“The rejection of Gov. Hogan’s attempt to defund our public schools during the middle of a pandemic is a win—but it’s incredibly disappointing that the governor tried this in the first place. Educators should be focusing on how to ensure the safety and success of our students next year, rather than organizing to stop cuts to our already underfunded schools. We thank Comptroller Franchot and Treasurer Kopp for opposing these dangerous cuts and call on the General Assembly to continue to reject cuts to our schools and to override Gov. Hogan’s misguided veto of the Blueprint for Maryland’s Future and improved funding for all schools.
“We can’t do more with less. We can’t close expanding gaps in equity with inequitable and inadequate funding. We can’t accept the governor undercutting the safety of educators and students by trying to defund public schools. We need to rise to the moment and give all students the support they deserve. Rest assured that educators will step up; we hope that our elected officials at all levels will do so as well.”
From when the governor’s cuts were released on Friday, Maryland educators and public education supporters sent more than 18,000 emails to Comptroller Franchot and Treasurer Kopp urging them to stand against the cuts. MSEA also saw record engagement on social media, including more than 655,000 impressions and 6,700 retweets on our Twitter thread breaking down the governor’s cuts.
After Comptroller Franchot and Treasurer Kopp announced their opposition to the education cuts, they were pulled from the BPW agenda this morning. Therefore, approximately 95% of Gov. Hogan’s proposed education cuts were rejected, including:
- $12.4 million in disparity grants to less affluent jurisdictions that are often used to fund education.

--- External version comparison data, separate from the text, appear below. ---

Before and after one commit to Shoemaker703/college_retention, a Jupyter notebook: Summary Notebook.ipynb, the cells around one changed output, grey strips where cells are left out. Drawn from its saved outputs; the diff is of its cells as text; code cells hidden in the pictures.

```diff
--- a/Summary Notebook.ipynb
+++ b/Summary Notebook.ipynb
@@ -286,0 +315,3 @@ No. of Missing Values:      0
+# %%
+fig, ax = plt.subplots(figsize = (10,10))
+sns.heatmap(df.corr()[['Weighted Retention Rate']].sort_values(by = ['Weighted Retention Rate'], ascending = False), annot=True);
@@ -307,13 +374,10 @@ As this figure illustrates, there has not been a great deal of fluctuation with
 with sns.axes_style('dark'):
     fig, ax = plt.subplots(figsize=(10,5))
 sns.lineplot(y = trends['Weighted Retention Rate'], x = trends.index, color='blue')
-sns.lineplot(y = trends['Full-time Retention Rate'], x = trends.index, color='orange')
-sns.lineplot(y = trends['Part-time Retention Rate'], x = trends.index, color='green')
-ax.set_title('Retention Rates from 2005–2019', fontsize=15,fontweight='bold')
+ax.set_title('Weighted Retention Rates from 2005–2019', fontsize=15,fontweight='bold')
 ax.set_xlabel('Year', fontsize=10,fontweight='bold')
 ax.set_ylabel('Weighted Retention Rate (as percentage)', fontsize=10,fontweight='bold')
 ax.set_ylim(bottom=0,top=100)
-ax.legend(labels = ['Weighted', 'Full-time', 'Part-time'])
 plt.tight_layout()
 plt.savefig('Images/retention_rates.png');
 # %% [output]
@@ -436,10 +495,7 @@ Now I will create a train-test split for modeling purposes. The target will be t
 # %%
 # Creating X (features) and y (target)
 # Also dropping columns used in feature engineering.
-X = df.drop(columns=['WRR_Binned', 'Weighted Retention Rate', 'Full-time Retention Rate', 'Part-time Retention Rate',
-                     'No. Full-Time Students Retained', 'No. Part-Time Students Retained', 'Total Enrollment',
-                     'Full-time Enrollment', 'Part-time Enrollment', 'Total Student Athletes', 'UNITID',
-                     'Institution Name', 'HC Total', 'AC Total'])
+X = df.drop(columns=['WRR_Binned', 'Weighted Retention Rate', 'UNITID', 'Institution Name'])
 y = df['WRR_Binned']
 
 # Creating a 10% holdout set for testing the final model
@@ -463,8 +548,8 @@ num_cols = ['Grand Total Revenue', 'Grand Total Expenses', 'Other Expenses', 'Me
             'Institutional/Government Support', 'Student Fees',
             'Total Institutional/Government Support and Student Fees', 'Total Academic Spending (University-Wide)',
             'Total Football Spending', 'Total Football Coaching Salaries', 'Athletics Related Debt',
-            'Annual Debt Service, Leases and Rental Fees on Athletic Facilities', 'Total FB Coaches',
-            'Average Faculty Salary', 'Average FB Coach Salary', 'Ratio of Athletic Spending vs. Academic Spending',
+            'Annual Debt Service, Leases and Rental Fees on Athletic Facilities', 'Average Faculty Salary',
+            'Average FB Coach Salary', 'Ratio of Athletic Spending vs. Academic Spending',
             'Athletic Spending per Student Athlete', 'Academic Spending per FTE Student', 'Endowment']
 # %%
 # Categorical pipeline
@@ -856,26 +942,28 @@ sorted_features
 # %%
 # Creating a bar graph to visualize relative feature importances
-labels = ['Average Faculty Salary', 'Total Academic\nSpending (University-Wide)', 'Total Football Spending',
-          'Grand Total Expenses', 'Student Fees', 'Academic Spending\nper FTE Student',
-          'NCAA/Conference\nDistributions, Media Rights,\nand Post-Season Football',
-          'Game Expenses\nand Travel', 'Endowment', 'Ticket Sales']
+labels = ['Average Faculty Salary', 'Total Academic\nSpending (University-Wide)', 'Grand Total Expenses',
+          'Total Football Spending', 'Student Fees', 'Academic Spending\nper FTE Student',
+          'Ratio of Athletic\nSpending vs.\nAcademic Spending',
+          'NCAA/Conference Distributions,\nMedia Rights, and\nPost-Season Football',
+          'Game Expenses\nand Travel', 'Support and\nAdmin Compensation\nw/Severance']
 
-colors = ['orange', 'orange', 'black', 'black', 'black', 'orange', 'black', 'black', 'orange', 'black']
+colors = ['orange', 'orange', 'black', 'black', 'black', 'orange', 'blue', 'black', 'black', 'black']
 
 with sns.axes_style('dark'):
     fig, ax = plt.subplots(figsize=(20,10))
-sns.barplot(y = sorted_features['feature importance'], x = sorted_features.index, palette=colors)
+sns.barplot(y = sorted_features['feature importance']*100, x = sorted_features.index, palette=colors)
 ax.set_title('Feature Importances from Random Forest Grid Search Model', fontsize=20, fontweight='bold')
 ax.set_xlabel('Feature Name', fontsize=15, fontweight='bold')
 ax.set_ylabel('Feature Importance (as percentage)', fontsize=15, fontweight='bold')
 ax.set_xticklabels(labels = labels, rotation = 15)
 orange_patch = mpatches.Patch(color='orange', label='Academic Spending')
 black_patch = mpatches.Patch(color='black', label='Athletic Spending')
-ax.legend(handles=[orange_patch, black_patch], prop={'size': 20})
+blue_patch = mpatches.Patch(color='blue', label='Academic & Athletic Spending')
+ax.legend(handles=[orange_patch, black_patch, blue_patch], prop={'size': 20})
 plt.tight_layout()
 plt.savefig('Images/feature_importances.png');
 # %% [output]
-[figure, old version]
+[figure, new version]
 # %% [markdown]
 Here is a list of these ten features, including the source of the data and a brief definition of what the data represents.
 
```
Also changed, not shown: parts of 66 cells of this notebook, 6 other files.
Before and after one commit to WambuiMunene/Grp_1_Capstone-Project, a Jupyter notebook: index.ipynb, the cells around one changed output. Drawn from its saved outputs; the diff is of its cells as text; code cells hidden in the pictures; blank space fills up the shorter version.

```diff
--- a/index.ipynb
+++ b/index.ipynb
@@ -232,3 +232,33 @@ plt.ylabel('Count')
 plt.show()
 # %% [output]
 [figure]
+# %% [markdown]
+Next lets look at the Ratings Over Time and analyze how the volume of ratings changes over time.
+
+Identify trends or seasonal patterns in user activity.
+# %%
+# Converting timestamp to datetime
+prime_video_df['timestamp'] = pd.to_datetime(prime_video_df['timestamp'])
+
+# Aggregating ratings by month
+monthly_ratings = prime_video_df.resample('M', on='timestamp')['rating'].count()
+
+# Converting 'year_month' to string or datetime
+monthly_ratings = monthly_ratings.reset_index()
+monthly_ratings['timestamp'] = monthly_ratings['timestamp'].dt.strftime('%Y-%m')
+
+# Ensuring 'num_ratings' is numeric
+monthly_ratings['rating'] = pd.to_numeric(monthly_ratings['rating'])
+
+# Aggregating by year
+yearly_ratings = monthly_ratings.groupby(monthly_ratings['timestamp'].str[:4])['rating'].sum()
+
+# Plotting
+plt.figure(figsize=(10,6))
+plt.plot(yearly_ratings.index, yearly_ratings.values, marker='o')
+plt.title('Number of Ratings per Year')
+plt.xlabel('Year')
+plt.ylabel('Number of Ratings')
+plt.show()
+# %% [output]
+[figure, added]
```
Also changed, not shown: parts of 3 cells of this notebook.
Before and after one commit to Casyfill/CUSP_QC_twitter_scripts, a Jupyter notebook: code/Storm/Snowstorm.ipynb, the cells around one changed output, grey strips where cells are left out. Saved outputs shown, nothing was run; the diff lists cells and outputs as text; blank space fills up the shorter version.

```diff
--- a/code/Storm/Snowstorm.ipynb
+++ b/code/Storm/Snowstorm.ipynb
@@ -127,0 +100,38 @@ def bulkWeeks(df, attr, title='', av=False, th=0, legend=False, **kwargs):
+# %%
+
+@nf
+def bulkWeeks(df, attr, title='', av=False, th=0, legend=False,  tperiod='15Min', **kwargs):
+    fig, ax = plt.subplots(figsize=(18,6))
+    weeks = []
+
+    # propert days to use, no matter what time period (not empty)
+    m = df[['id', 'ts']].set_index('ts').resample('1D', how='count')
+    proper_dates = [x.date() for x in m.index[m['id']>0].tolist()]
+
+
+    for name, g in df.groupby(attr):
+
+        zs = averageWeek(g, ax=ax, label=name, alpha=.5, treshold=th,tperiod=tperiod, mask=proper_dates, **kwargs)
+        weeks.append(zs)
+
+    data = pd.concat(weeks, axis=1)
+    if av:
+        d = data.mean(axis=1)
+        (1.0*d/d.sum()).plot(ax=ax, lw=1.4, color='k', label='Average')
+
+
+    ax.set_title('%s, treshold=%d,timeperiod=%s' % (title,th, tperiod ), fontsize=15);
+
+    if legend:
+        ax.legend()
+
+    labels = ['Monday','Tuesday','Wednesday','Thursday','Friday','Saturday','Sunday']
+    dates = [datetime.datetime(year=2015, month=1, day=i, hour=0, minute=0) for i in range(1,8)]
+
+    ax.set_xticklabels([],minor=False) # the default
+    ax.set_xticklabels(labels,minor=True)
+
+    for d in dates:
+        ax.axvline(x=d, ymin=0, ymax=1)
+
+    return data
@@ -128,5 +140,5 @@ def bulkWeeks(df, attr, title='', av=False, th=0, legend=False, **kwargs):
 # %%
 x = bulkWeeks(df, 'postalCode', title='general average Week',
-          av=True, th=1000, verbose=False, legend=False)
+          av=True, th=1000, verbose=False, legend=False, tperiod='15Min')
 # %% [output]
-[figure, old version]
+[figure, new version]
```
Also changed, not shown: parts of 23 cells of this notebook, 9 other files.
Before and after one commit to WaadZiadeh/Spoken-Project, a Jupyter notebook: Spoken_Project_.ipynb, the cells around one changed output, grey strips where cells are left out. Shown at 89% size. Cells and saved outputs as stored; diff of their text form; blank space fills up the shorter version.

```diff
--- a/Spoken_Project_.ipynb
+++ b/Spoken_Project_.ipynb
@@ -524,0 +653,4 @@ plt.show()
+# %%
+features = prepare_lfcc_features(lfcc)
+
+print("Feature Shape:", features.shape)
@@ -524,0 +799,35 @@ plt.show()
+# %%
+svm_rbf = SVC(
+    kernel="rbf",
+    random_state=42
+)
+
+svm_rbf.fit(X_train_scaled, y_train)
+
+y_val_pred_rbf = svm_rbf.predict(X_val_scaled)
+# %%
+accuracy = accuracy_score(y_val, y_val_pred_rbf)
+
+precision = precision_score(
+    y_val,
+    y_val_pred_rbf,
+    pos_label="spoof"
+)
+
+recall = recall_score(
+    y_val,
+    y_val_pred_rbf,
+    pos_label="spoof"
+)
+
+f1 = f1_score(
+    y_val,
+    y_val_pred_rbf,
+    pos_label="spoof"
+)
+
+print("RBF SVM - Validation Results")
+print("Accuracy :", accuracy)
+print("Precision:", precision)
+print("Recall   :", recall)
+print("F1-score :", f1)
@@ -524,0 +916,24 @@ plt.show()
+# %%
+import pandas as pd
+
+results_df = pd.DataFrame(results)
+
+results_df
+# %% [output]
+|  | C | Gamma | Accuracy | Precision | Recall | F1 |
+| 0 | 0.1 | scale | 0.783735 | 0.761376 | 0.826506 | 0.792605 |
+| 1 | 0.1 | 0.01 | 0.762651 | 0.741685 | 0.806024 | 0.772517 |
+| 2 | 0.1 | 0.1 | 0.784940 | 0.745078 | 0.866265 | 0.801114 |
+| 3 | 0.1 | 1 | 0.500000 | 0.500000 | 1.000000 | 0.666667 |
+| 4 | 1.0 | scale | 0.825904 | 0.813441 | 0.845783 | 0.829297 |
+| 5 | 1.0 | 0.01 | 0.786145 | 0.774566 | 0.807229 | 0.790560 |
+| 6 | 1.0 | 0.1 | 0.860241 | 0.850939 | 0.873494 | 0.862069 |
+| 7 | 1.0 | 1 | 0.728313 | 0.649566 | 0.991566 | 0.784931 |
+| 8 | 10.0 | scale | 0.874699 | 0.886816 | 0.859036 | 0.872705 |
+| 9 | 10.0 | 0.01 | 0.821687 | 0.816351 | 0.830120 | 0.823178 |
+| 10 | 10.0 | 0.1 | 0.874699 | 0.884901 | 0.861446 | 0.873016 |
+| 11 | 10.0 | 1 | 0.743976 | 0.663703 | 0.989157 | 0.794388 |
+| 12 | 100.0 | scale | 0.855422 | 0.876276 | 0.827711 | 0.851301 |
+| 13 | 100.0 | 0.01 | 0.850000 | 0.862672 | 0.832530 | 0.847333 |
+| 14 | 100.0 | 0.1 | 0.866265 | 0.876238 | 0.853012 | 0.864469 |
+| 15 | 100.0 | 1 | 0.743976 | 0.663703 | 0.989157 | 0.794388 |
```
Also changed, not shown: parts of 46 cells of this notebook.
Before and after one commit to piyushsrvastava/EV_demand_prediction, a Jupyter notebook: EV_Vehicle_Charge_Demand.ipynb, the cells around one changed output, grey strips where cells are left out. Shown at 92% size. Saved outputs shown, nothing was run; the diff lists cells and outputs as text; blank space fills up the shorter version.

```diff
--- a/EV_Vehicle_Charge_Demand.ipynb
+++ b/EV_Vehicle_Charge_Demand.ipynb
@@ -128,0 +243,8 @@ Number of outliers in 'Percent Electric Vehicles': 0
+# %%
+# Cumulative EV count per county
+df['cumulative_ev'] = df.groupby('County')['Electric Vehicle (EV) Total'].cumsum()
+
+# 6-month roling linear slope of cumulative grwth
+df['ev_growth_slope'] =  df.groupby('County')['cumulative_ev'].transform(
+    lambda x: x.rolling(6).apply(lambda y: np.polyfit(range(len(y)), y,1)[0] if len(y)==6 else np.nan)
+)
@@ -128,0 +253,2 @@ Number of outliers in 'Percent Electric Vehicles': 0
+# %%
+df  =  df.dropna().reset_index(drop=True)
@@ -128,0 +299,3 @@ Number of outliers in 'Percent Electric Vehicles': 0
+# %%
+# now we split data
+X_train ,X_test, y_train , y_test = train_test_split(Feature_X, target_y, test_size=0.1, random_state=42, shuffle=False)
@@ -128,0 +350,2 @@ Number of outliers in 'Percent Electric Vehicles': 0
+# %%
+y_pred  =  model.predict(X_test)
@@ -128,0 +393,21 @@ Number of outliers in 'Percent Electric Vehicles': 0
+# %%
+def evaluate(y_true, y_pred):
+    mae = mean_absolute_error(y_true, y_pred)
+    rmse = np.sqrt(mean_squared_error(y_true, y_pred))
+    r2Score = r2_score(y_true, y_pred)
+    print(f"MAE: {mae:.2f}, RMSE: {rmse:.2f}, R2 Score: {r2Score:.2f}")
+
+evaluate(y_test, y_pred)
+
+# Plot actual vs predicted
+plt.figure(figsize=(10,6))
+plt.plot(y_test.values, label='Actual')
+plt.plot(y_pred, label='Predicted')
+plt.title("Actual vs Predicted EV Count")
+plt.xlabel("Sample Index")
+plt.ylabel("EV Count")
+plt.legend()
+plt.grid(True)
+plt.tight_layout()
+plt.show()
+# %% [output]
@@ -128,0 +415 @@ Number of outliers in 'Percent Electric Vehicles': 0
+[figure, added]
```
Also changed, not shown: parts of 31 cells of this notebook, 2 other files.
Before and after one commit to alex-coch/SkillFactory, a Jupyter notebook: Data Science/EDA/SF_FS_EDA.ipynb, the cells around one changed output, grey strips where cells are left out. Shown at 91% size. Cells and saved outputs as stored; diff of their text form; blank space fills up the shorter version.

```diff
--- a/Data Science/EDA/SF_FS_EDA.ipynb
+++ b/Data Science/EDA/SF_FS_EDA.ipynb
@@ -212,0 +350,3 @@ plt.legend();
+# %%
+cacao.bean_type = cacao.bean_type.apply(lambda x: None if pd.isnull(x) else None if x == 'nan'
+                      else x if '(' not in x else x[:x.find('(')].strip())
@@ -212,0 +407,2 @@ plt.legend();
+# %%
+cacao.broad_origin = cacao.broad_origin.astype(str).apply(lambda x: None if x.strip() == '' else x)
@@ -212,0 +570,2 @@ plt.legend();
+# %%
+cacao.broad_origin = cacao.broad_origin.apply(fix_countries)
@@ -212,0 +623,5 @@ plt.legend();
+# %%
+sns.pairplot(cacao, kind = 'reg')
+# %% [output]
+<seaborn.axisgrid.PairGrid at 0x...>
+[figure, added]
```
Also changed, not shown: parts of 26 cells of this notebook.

- $71.8 million in teacher retirement contributions, including teacher retirement supplemental grants; these grants were established when the state shifted pension costs to local governments. Counties would still need to come up with these funds, so these cuts would turn into a new liability for local governments and potential cuts to local education funding or funding for other essential services.
- Approximately $25 million in other cuts, including to the Healthy School Facilities Fund and limiting reimbursement for child care subsidy providers.
Beyond the cuts that had been proposed to BPW today, the governor has also proposed $233 million in future cuts that would need to be considered by the legislature in the form of a Budget Reconciliation and Financing Act during a future legislative session. These cuts include:
- $201 million cut in statewide K-12 school funding aid, impacting every jurisdiction in the state
- $32 million cut in capital improvements for schools, including a $21 million cut to the Healthy School Facilities Fund and $8 million to Public School Safety
Educators will remain vigilant in fighting against these cuts if they are considered by the legislature.